What do you think ranks as the most under-publicized mistake most marketers and sales people make? From my purview, it’s assuming I give a shit about your product, service, or pitch. But this goes deeper than the general public’s aversion to ads or distrust of traditional sales tactics. There exists a fatal flaw in many marketing strategies out there, and it’s hamstringing your results.
Even for those who tend to lean towards the fatalistic side of business strategy (like me), the prodding question most often posed is something along the lines of: “Why would anyone care to pay attention to our product marketing?” You then launch into brainstorming the most relevant marketing channels and the team crafts new ad copy and creative design to dazzle those fleeting eyeballs.
You’re missing something, though. In all that wondering about your messaging, acquisition funnel, and channels, a fundamental issue went overlooked.
Seriously, stop and think about this for a bit.
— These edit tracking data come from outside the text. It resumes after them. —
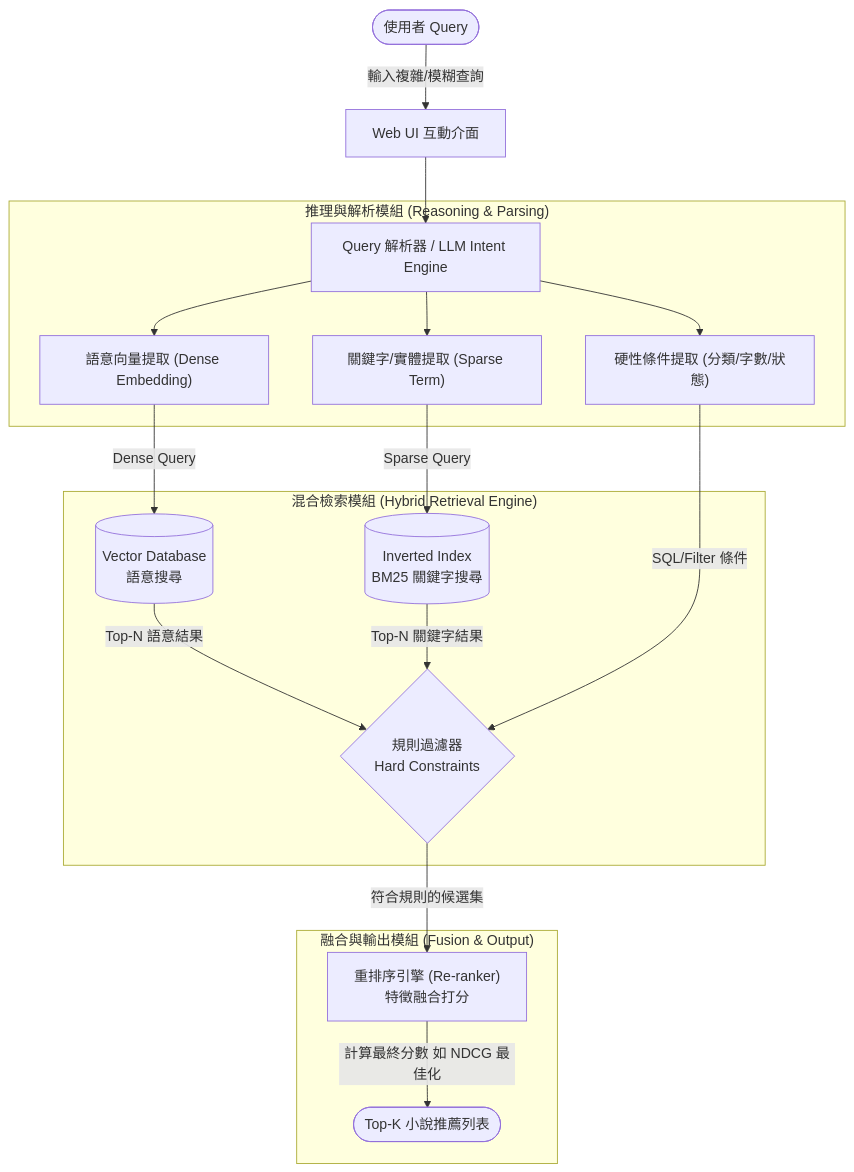
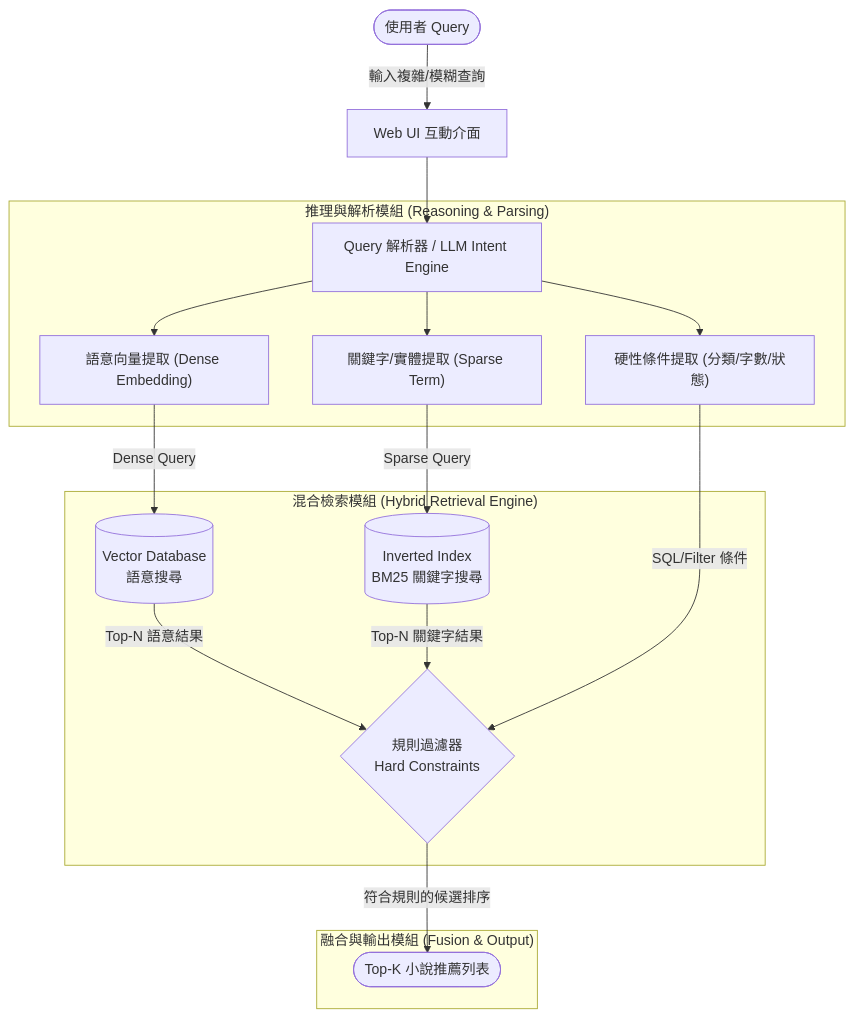
One commit to wangicheng/hybrid-reasoner changed the diagram in docs/architecture.md. Above: the diagram before and after it, drawn with Mermaid. The commit also changed 7 other files, not shown here.

````diff
--- a/docs/architecture.md
+++ b/docs/architecture.md
@@ -3,45 +3,43 @@
 ```mermaid
 graph TD
     %% 節點定義
     User([使用者 Query])
     UI[Web UI 互動介面]
     
     subgraph "推理與解析模組 (Reasoning & Parsing)"
         Parser[Query 解析器 / LLM Intent Engine]
         HardFilter["硬性條件提取 (分類/字數/狀態)"]
         SemanticExtractor["語意向量提取 (Dense Embedding)"]
         KeywordExtractor["關鍵字/實體提取 (Sparse Term)"]
     end
     
     subgraph "混合檢索模組 (Hybrid Retrieval Engine)"
         VectorDB[("Vector Database<br>語意搜尋")]
         TextDB[("Inverted Index<br>BM25 關鍵字搜尋")]
         RuleEngine{規則過濾器<br>Hard Constraints}
     end
     
     subgraph "融合與輸出模組 (Fusion & Output)"
-        Reranker["重排序引擎 (Re-ranker)<br>特徵融合打分"]
         Result([Top-K 小說推薦列表])
     end
 
     %% 資料流向
     User -->|輸入複雜/模糊查詢| UI
     UI --> Parser
     
     Parser --> HardFilter
     Parser --> SemanticExtractor
     Parser --> KeywordExtractor
     
     SemanticExtractor -->|Dense Query| VectorDB
     KeywordExtractor -->|Sparse Query| TextDB
     
     VectorDB -->|Top-N 語意結果| RuleEngine
     TextDB -->|Top-N 關鍵字結果| RuleEngine
     HardFilter -->|SQL/Filter 條件| RuleEngine
     
-    RuleEngine -->|符合規則的候選集| Reranker
-    Reranker -->|計算最終分數 如 NDCG 最佳化| Result
+    RuleEngine -->|符合規則的候選排序| Result
     
-    class Parser,Reranker highlight;
+    class Parser highlight;
     class VectorDB,TextDB database;
 ```
````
We did just that when revamping our content strategy at Audiokite Research recently and it has paid off already.
Everything about this visual is money. See, for Audiokite, our product performs extremely well with damn near all customers. Positive reviews, referrals, and repeat purchases all happen pretty organically. In focusing on the top of the funnel and lead generation, we got to thinking about how buyers act in new vs. established markets, consciously or not.
It may seem a bit rudimentary, but I’m gonna go ahead and guess you haven’t addressed this situation in a while. You might be selling solutions where problems don’t yet exist. Not many musicians are sitting around their studios wondering aloud how they can easily apply business intelligence thought analyzing consumer sentiment feedback on their music.
No, we have to make them aware that their lack of consumer data is hindering their career development. Before introducing a solution. It’s a bit more challenging in this environment, like you’re starting a race two lengths behind normal positioning. Successful growth practices in a new market include a whole bunch of teaching, thought leadership, and push for initial trial. On the flip side, you get the benefit of helping a consumer discover new value, and their first experience is closely tied to your brand. That is, if you do it right, of course.